Walensky cited other encouraging statistics.

  • On Monday, the CDC reported 17,724 new cases of COVID-19 — the lowest number since last June.

  • The 7-day average of hospital admissions is 3,500, a decrease of almost 18% from the prior 7-day period.

  • The 7-day average of daily deaths have declined to 546 per day, the lowest number since March 2020 during the first wave of the pandemic.

"We should all have cautious optimism," Walensky said. "Cases have continued to decrease and have not been this low since spring of last year.Hospital admissions are down, deaths are down, and we are vaccinating between 1.5 million and 2 million people per day."

Texas, Arizona, Minnesota, and Massachusetts have reported zero daily deaths for the first time since March 2020, Axios reported.

Though COVID cases are down in every state, some states are still struggling. A Mayo Clinic map of COVID hotspots showed that the most cases per 100,000 people were reported in Alabama (24), Colorado (21), and Michigan (19).

Johns Hopkins University says the United States is still reporting the most confirmed COVID cases (almost 33 million) and the most COVID-related deaths (more than 587,000) in the world.

Sources

White House COVID-19 Response Team press briefing, May 18, 2021.

Axios: "Several states report zero COVID deaths for the first time in months"

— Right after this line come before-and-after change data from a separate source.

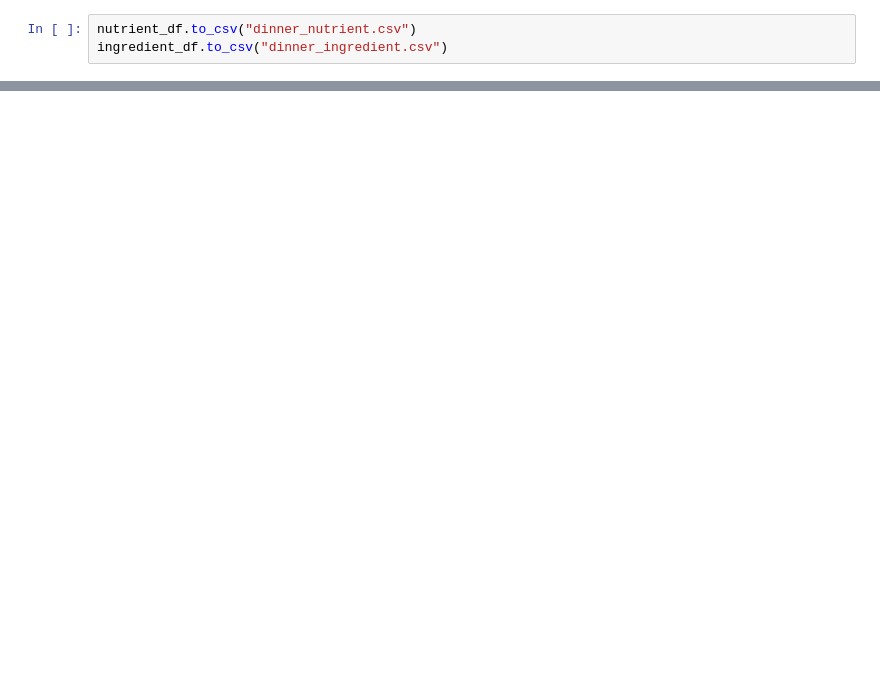
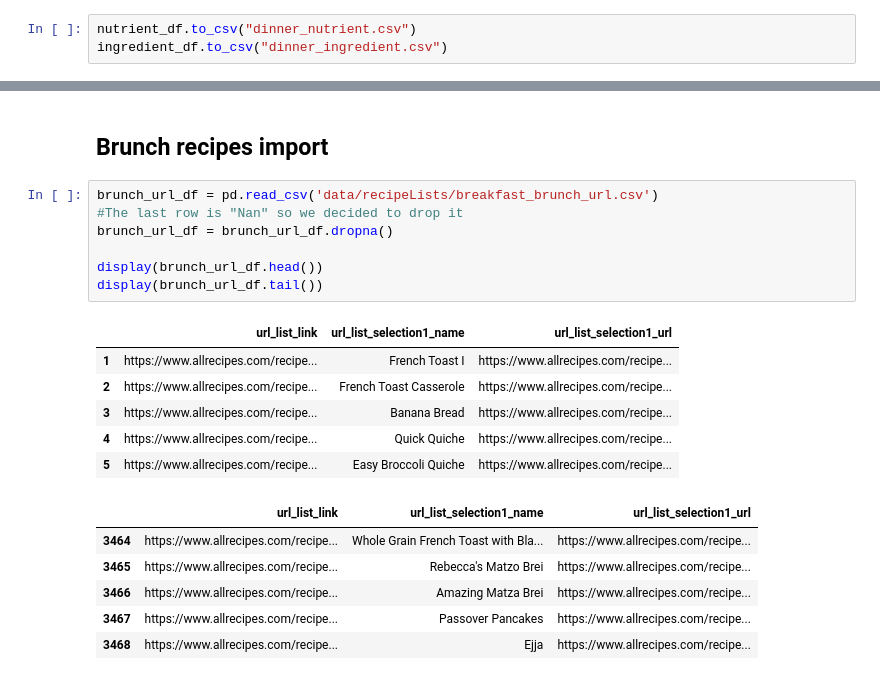
Before and after one commit to strefele/ADA2018-Project, a Jupyter notebook: Data_Collection.ipynb, the cells around one changed output, grey strips where cells are left out. Drawn from its saved outputs; the diff is of its cells as text; blank space fills up the shorter version.

Commit message:
Added the scraping for brunch recipes and started scraping url for vegetarian recipes

```diff
--- a/Data_Collection.ipynb
+++ b/Data_Collection.ipynb
@@ -210,0 +110,22 @@ dinnerURLList
+# %% [markdown]
+## Brunch recipes import
+# %%
+brunch_url_df = pd.read_csv('data/recipeLists/breakfast_brunch_url.csv')
+#The last row is "Nan" so we decided to drop it
+brunch_url_df = brunch_url_df.dropna()
+
+display(brunch_url_df.head())
+display(brunch_url_df.tail())
+# %% [output]
+|  | url_list_link | url_list_selection1_name | url_list_selection1_url |
+| 1 | https://www.allrecipes.com/recipe... | French Toast I | https://www.allrecipes.com/recipe... |
+| 2 | https://www.allrecipes.com/recipe... | French Toast Casserole | https://www.allrecipes.com/recipe... |
+| 3 | https://www.allrecipes.com/recipe... | Banana Bread | https://www.allrecipes.com/recipe... |
+| 4 | https://www.allrecipes.com/recipe... | Quick Quiche | https://www.allrecipes.com/recipe... |
+| 5 | https://www.allrecipes.com/recipe... | Easy Broccoli Quiche | https://www.allrecipes.com/recipe... |
+|  | url_list_link | url_list_selection1_name | url_list_selection1_url |
+| 3464 | https://www.allrecipes.com/recipe... | Whole Grain French Toast with Bla... | https://www.allrecipes.com/recipe... |
+| 3465 | https://www.allrecipes.com/recipe... | Rebecca's Matzo Brei | https://www.allrecipes.com/recipe... |
+| 3466 | https://www.allrecipes.com/recipe... | Amazing Matza Brei | https://www.allrecipes.com/recipe... |
+| 3467 | https://www.allrecipes.com/recipe... | Passover Pancakes | https://www.allrecipes.com/recipe... |
+| 3468 | https://www.allrecipes.com/recipe... | Ejja | https://www.allrecipes.com/recipe... |
```
Also changed, not shown: parts of 22 cells of this notebook, 2 other files.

Mayo Clinic: "Hot Spots in the United States"

https://www.whitehouse.gov/briefing-room/press-briefings/2021/05/18/press-briefing-by-white-house-covid-19-response-team-and-public-health-officials-37/

https://www.webmd.com/vaccines/covid-19-vaccine/news/20210512/kids-getting-pfizer-vaccine-ahead-of-cdc-recommendation

https://www.axios.com/covid-deaths-zero-states-2ccdd285-6600-43a3-8734-3d5efa4ba912.html

https://www.mayoclinic.org/coronavirus-covid-19/map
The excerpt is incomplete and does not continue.